TASK PROMPT: Could you give back every entry below exactly, with the pictures dropped?

Structured diff data:
↓

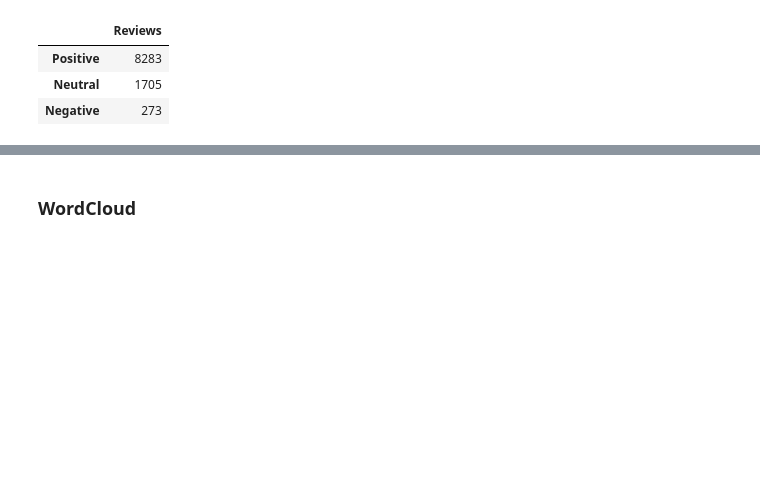
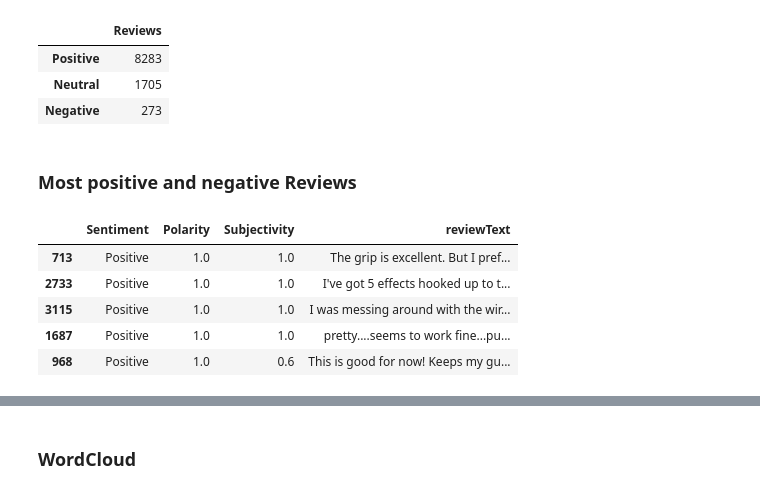
Before and after one commit to LeandroHornos/amazon-instruments, a Jupyter notebook: exploratory-data-analysis.ipynb, the cells around one changed output, grey strips where cells are left out. Drawn from its saved outputs; the diff is of its cells as text; code cells hidden in the pictures; blank space fills up the shorter version.

```diff
--- a/exploratory-data-analysis.ipynb
+++ b/exploratory-data-analysis.ipynb
@@ -146,3 +146,15 @@ pd.DataFrame(df["Sentiment"].value_counts()).rename(columns={"Sentiment":"Review
 | Positive | 8283 |
 | Neutral | 1705 |
 | Negative | 273 |
+# %% [markdown]
+### Most positive and negative Reviews
+# %%
+best = df[["Sentiment","Polarity","Subjectivity","reviewText"]].sort_values(["Polarity"], ascending=False).head()
+best
+# %% [output]
+|  | Sentiment | Polarity | Subjectivity | reviewText |
+| 713 | Positive | 1.0 | 1.0 | The grip is excellent. But I pref... |
+| 2733 | Positive | 1.0 | 1.0 | I've got 5 effects hooked up to t... |
+| 3115 | Positive | 1.0 | 1.0 | I was messing around with the wir... |
+| 1687 | Positive | 1.0 | 1.0 | pretty....seems to work fine...pu... |
+| 968 | Positive | 1.0 | 0.6 | This is good for now! Keeps my gu... |
```
Also changed, not shown: parts of 6 cells of this notebook, 1 other file.
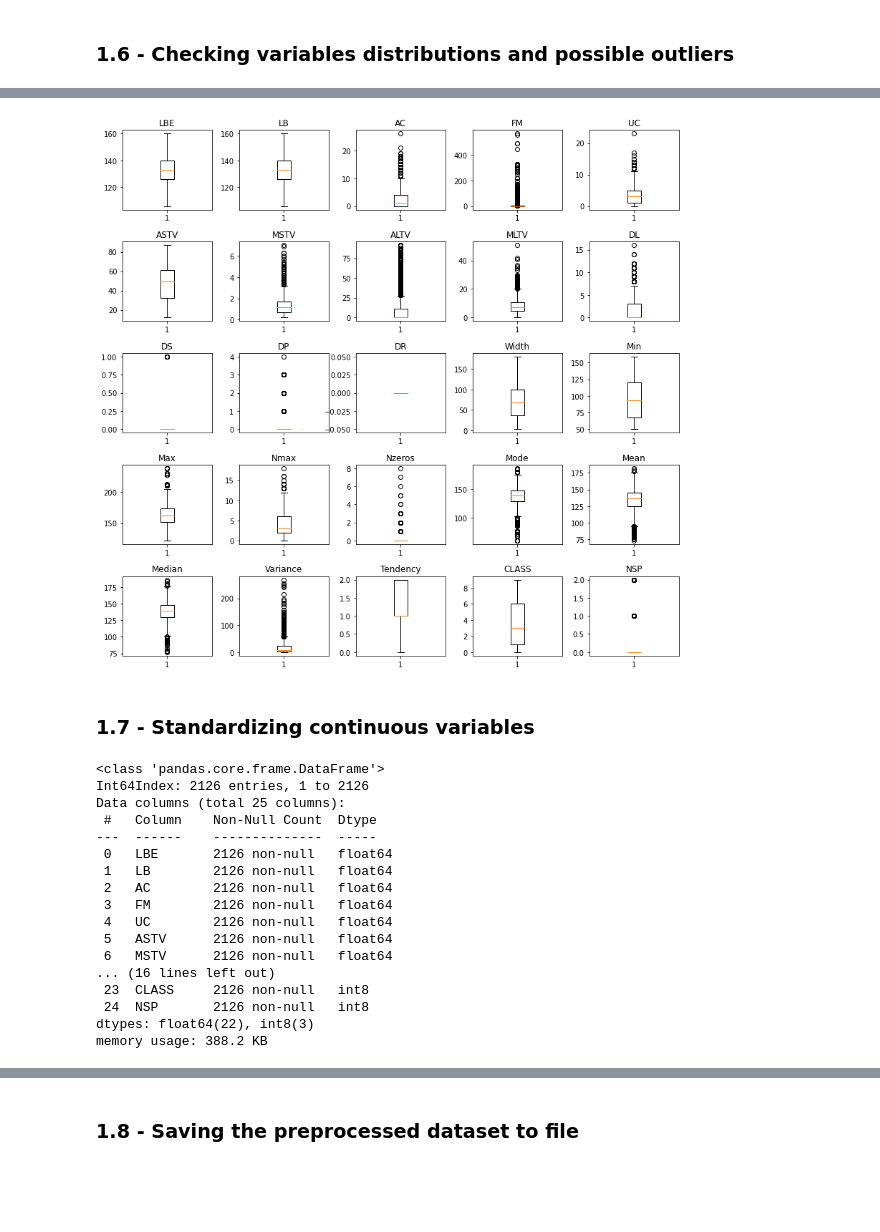
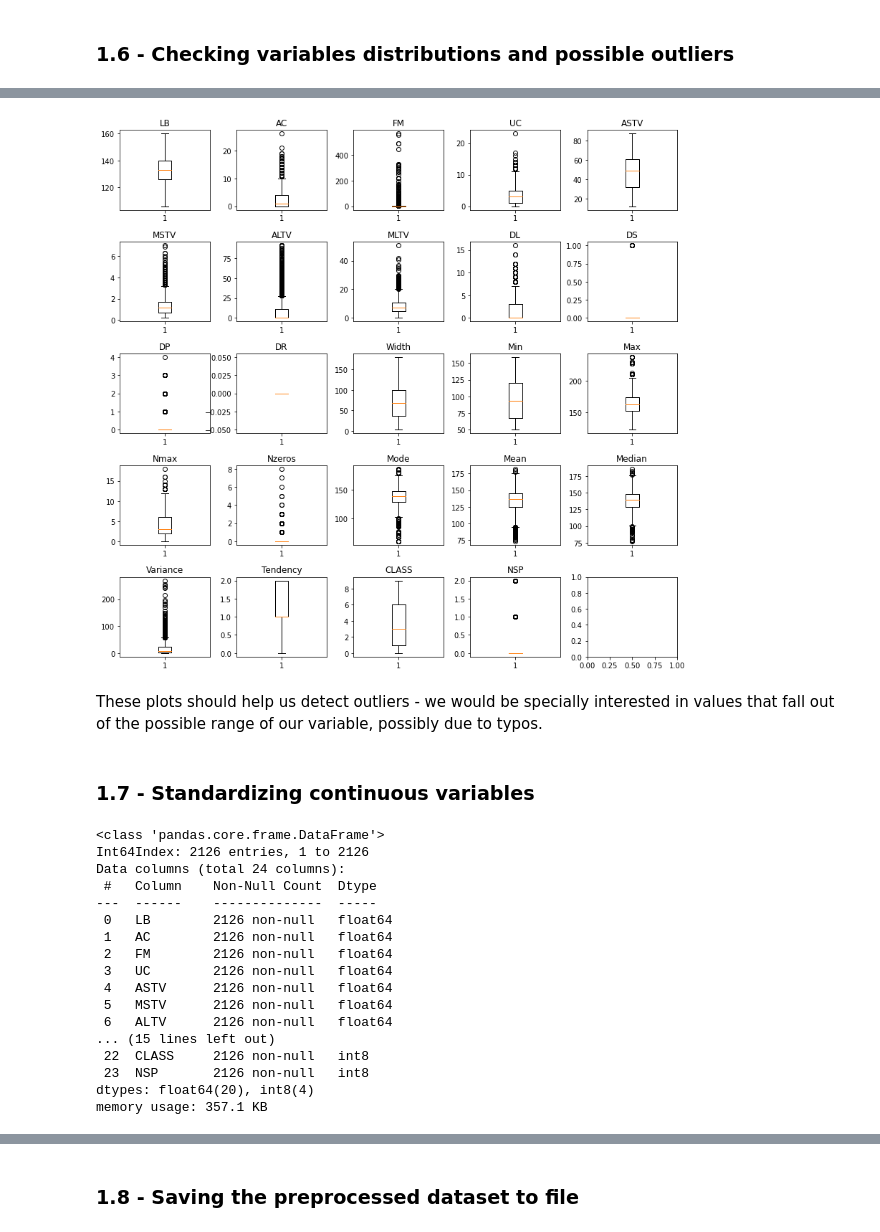
Before and after one commit to bduar/CodeOp-DS-project_fetal-CTG, a Jupyter notebook: Notebooks/01_Data-preprocessing.ipynb, the cells around one changed output, grey strips where cells are left out. Saved outputs shown, nothing was run; the diff lists cells and outputs as text; code cells hidden in the pictures; blank space fills up the shorter version.

```diff
--- a/Notebooks/01_Data-preprocessing.ipynb
+++ b/Notebooks/01_Data-preprocessing.ipynb
@@ -72,3 +72,7 @@ data
 | 2125 | 140.0 | 140.0 | 1.0 | 0.0 | 9.0 | 78.0 | 0.4 | 27.0 | 7.0 | 0.0 | ... | ... |
 | 2126 | 142.0 | 142.0 | 1.0 | 1.0 | 5.0 | 74.0 | 0.4 | 36.0 | 5.0 | 0.0 | ... | ... |
 2126 rows × 25 columns
+# %%
+# I have also noticed that LB and LBE are the same
+print(sum(data["LBE"] == data["LB"]))
+data.drop("LBE", axis = "columns", inplace = True)
@@ -187,22 +193,20 @@ data.describe()
 # %%
 import matplotlib.pyplot as plt
 from matplotlib.patches import Polygon
 
 fig, axs = plt.subplots(5, 5, figsize = (12, 12))
-n = 0
+axs = axs.flatten()
 
-for i in np.arange(5):
-    for j in np.arange(5):
-        plotting_var = data.columns.tolist()[n]
-        axs[i, j].boxplot(data[plotting_var])
-        axs[i, j].set_title(plotting_var)
-        n += 1
+for col_name, ax in zip(data.columns.tolist(), axs):
+    ax.boxplot(data[col_name])
+    ax.set_title(col_name)
 
 fig.subplots_adjust(left=0.08, right=0.98, bottom=0.05, top=0.9,
                     hspace=0.4, wspace=0.3)
-#plt.show()
 # %% [output]
-[figure, old version]
+[figure, new version]
+# %% [markdown]
+These plots should help us detect outliers - we would be specially interested in values that fall out of the possible range of our variable, possibly due to typos.
 # %% [markdown]
 ### 1.7 - Standardizing continuous variables
 # %%
@@ -210,20 +214,20 @@ data.info()
 # %% [output]
 <class 'pandas.core.frame.DataFrame'>
 Int64Index: 2126 entries, 1 to 2126
-Data columns (total 25 columns):
+Data columns (total 24 columns):
  #   Column    Non-Null Count  Dtype
 ---  ------    --------------  -----
- 0   LBE       2126 non-null   float64
- 1   LB        2126 non-null   float64
- 2   AC        2126 non-null   float64
- 3   FM        2126 non-null   float64
- 4   UC        2126 non-null   float64
- 5   ASTV      2126 non-null   float64
- 6   MSTV      2126 non-null   float64
-... (16 lines left out)
- 23  CLASS     2126 non-null   int8
- 24  NSP       2126 non-null   int8
-dtypes: float64(22), int8(3)
-memory usage: 388.2 KB
+ 0   LB        2126 non-null   float64
+ 1   AC        2126 non-null   float64
+ 2   FM        2126 non-null   float64
+ 3   UC        2126 non-null   float64
+ 4   ASTV      2126 non-null   float64
+ 5   MSTV      2126 non-null   float64
+ 6   ALTV      2126 non-null   float64
+... (15 lines left out)
+ 22  CLASS     2126 non-null   int8
+ 23  NSP       2126 non-null   int8
+dtypes: float64(20), int8(4)
+memory usage: 357.1 KB
 # %%
 # Duplicate the variables to standardise (we want to keep the original values for interpretation & visualisation purposes)
```
Also changed, not shown: parts of 8 cells of this notebook, 2 other files.
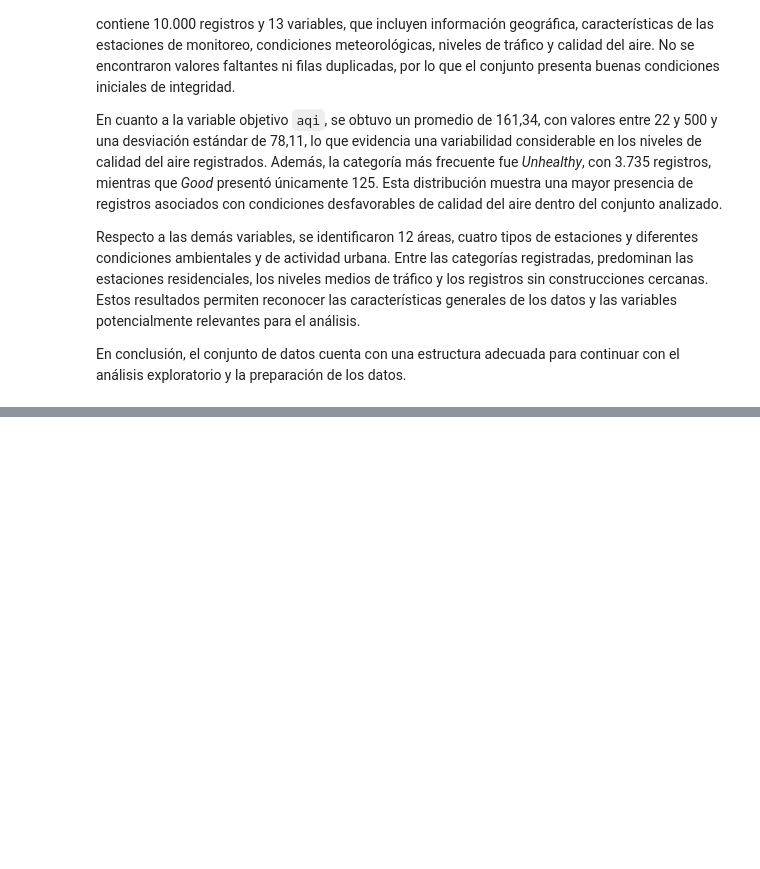
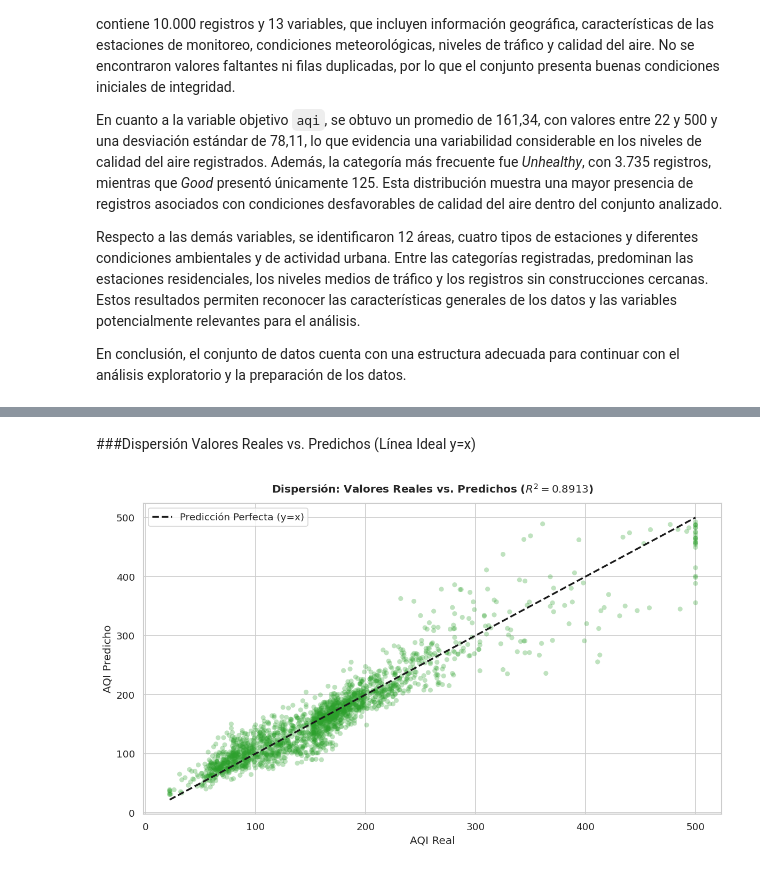
Before and after one commit to JuanMauwu/air-quality-prediction-analysis, a Jupyter notebook: notebooks/Exploración_inicial_dataset_Dhaka_AQI.ipynb, the cells around one changed output, grey strips where cells are left out. Cells and saved outputs as stored; diff of their text form; code cells hidden in the pictures; blank space fills up the shorter version.

```diff
--- a/notebooks/Exploración_inicial_dataset_Dhaka_AQI.ipynb
+++ b/notebooks/Exploración_inicial_dataset_Dhaka_AQI.ipynb
@@ -168,0 +325,18 @@ En conclusión, el conjunto de datos cuenta con una estructura adecuada para con
+# %% [markdown]
+###Dispersión Valores Reales vs. Predichos (Línea Ideal y=x)
+# %%
+plt.figure(figsize=(10, 6))
+plt.scatter(y_test, y_pred_test, alpha=0.3, color='#2ca02c', edgecolors='none', s=30)
+
+max_val = max(y_test.max(), y_pred_test.max())
+min_val = min(y_test.min(), y_pred_test.min())
+plt.plot([min_val, max_val], [min_val, max_val], 'k--', lw=2, label='Predicción Perfecta (y=x)')
+
+plt.title(f'Dispersión: Valores Reales vs. Predichos ($R^2 = {r2_test:.4f}$)', fontweight='bold', pad=12)
+plt.xlabel('AQI Real')
+plt.ylabel('AQI Predicho')
+plt.legend(loc='upper left')
+plt.tight_layout()
+plt.show()
+# %% [output]
+[figure, added]
```
Also changed, not shown: parts of 24 cells of this notebook.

↑

OUTPUT FOR THIS TASK:
Before and after one commit to LeandroHornos/amazon-instruments, a Jupyter notebook: exploratory-data-analysis.ipynb, the cells around one changed output, grey strips where cells are left out. Drawn from its saved outputs; the diff is of its cells as text; code cells hidden in the pictures; blank space fills up the shorter version.

```diff
--- a/exploratory-data-analysis.ipynb
+++ b/exploratory-data-analysis.ipynb
@@ -146,3 +146,15 @@ pd.DataFrame(df["Sentiment"].value_counts()).rename(columns={"Sentiment":"Review
 | Positive | 8283 |
 | Neutral | 1705 |
 | Negative | 273 |
+# %% [markdown]
+### Most positive and negative Reviews
+# %%
+best = df[["Sentiment","Polarity","Subjectivity","reviewText"]].sort_values(["Polarity"], ascending=False).head()
+best
+# %% [output]
+|  | Sentiment | Polarity | Subjectivity | reviewText |
+| 713 | Positive | 1.0 | 1.0 | The grip is excellent. But I pref... |
+| 2733 | Positive | 1.0 | 1.0 | I've got 5 effects hooked up to t... |
+| 3115 | Positive | 1.0 | 1.0 | I was messing around with the wir... |
+| 1687 | Positive | 1.0 | 1.0 | pretty....seems to work fine...pu... |
+| 968 | Positive | 1.0 | 0.6 | This is good for now! Keeps my gu... |
```
Also changed, not shown: parts of 6 cells of this notebook, 1 other file.
Before and after one commit to bduar/CodeOp-DS-project_fetal-CTG, a Jupyter notebook: Notebooks/01_Data-preprocessing.ipynb, the cells around one changed output, grey strips where cells are left out. Saved outputs shown, nothing was run; the diff lists cells and outputs as text; code cells hidden in the pictures; blank space fills up the shorter version.

```diff
--- a/Notebooks/01_Data-preprocessing.ipynb
+++ b/Notebooks/01_Data-preprocessing.ipynb
@@ -72,3 +72,7 @@ data
 | 2125 | 140.0 | 140.0 | 1.0 | 0.0 | 9.0 | 78.0 | 0.4 | 27.0 | 7.0 | 0.0 | ... | ... |
 | 2126 | 142.0 | 142.0 | 1.0 | 1.0 | 5.0 | 74.0 | 0.4 | 36.0 | 5.0 | 0.0 | ... | ... |
 2126 rows × 25 columns
+# %%
+# I have also noticed that LB and LBE are the same
+print(sum(data["LBE"] == data["LB"]))
+data.drop("LBE", axis = "columns", inplace = True)
@@ -187,22 +193,20 @@ data.describe()
 # %%
 import matplotlib.pyplot as plt
 from matplotlib.patches import Polygon
 
 fig, axs = plt.subplots(5, 5, figsize = (12, 12))
-n = 0
+axs = axs.flatten()
 
-for i in np.arange(5):
-    for j in np.arange(5):
-        plotting_var = data.columns.tolist()[n]
-        axs[i, j].boxplot(data[plotting_var])
-        axs[i, j].set_title(plotting_var)
-        n += 1
+for col_name, ax in zip(data.columns.tolist(), axs):
+    ax.boxplot(data[col_name])
+    ax.set_title(col_name)
 
 fig.subplots_adjust(left=0.08, right=0.98, bottom=0.05, top=0.9,
                     hspace=0.4, wspace=0.3)
-#plt.show()
 # %% [output]
-[figure, old version]
+[figure, new version]
+# %% [markdown]
+These plots should help us detect outliers - we would be specially interested in values that fall out of the possible range of our variable, possibly due to typos.
 # %% [markdown]
 ### 1.7 - Standardizing continuous variables
 # %%
@@ -210,20 +214,20 @@ data.info()
 # %% [output]
 <class 'pandas.core.frame.DataFrame'>
 Int64Index: 2126 entries, 1 to 2126
-Data columns (total 25 columns):
+Data columns (total 24 columns):
  #   Column    Non-Null Count  Dtype
 ---  ------    --------------  -----
- 0   LBE       2126 non-null   float64
- 1   LB        2126 non-null   float64
- 2   AC        2126 non-null   float64
- 3   FM        2126 non-null   float64
- 4   UC        2126 non-null   float64
- 5   ASTV      2126 non-null   float64
- 6   MSTV      2126 non-null   float64
-... (16 lines left out)
- 23  CLASS     2126 non-null   int8
- 24  NSP       2126 non-null   int8
-dtypes: float64(22), int8(3)
-memory usage: 388.2 KB
+ 0   LB        2126 non-null   float64
+ 1   AC        2126 non-null   float64
+ 2   FM        2126 non-null   float64
+ 3   UC        2126 non-null   float64
+ 4   ASTV      2126 non-null   float64
+ 5   MSTV      2126 non-null   float64
+ 6   ALTV      2126 non-null   float64
+... (15 lines left out)
+ 22  CLASS     2126 non-null   int8
+ 23  NSP       2126 non-null   int8
+dtypes: float64(20), int8(4)
+memory usage: 357.1 KB
 # %%
 # Duplicate the variables to standardise (we want to keep the original values for interpretation & visualisation purposes)
```
Also changed, not shown: parts of 8 cells of this notebook, 2 other files.
Before and after one commit to JuanMauwu/air-quality-prediction-analysis, a Jupyter notebook: notebooks/Exploración_inicial_dataset_Dhaka_AQI.ipynb, the cells around one changed output, grey strips where cells are left out. Cells and saved outputs as stored; diff of their text form; code cells hidden in the pictures; blank space fills up the shorter version.

```diff
--- a/notebooks/Exploración_inicial_dataset_Dhaka_AQI.ipynb
+++ b/notebooks/Exploración_inicial_dataset_Dhaka_AQI.ipynb
@@ -168,0 +325,18 @@ En conclusión, el conjunto de datos cuenta con una estructura adecuada para con
+# %% [markdown]
+###Dispersión Valores Reales vs. Predichos (Línea Ideal y=x)
+# %%
+plt.figure(figsize=(10, 6))
+plt.scatter(y_test, y_pred_test, alpha=0.3, color='#2ca02c', edgecolors='none', s=30)
+
+max_val = max(y_test.max(), y_pred_test.max())
+min_val = min(y_test.min(), y_pred_test.min())
+plt.plot([min_val, max_val], [min_val, max_val], 'k--', lw=2, label='Predicción Perfecta (y=x)')
+
+plt.title(f'Dispersión: Valores Reales vs. Predichos ($R^2 = {r2_test:.4f}$)', fontweight='bold', pad=12)
+plt.xlabel('AQI Real')
+plt.ylabel('AQI Predicho')
+plt.legend(loc='upper left')
+plt.tight_layout()
+plt.show()
+# %% [output]
+[figure, added]
```
Also changed, not shown: parts of 24 cells of this notebook.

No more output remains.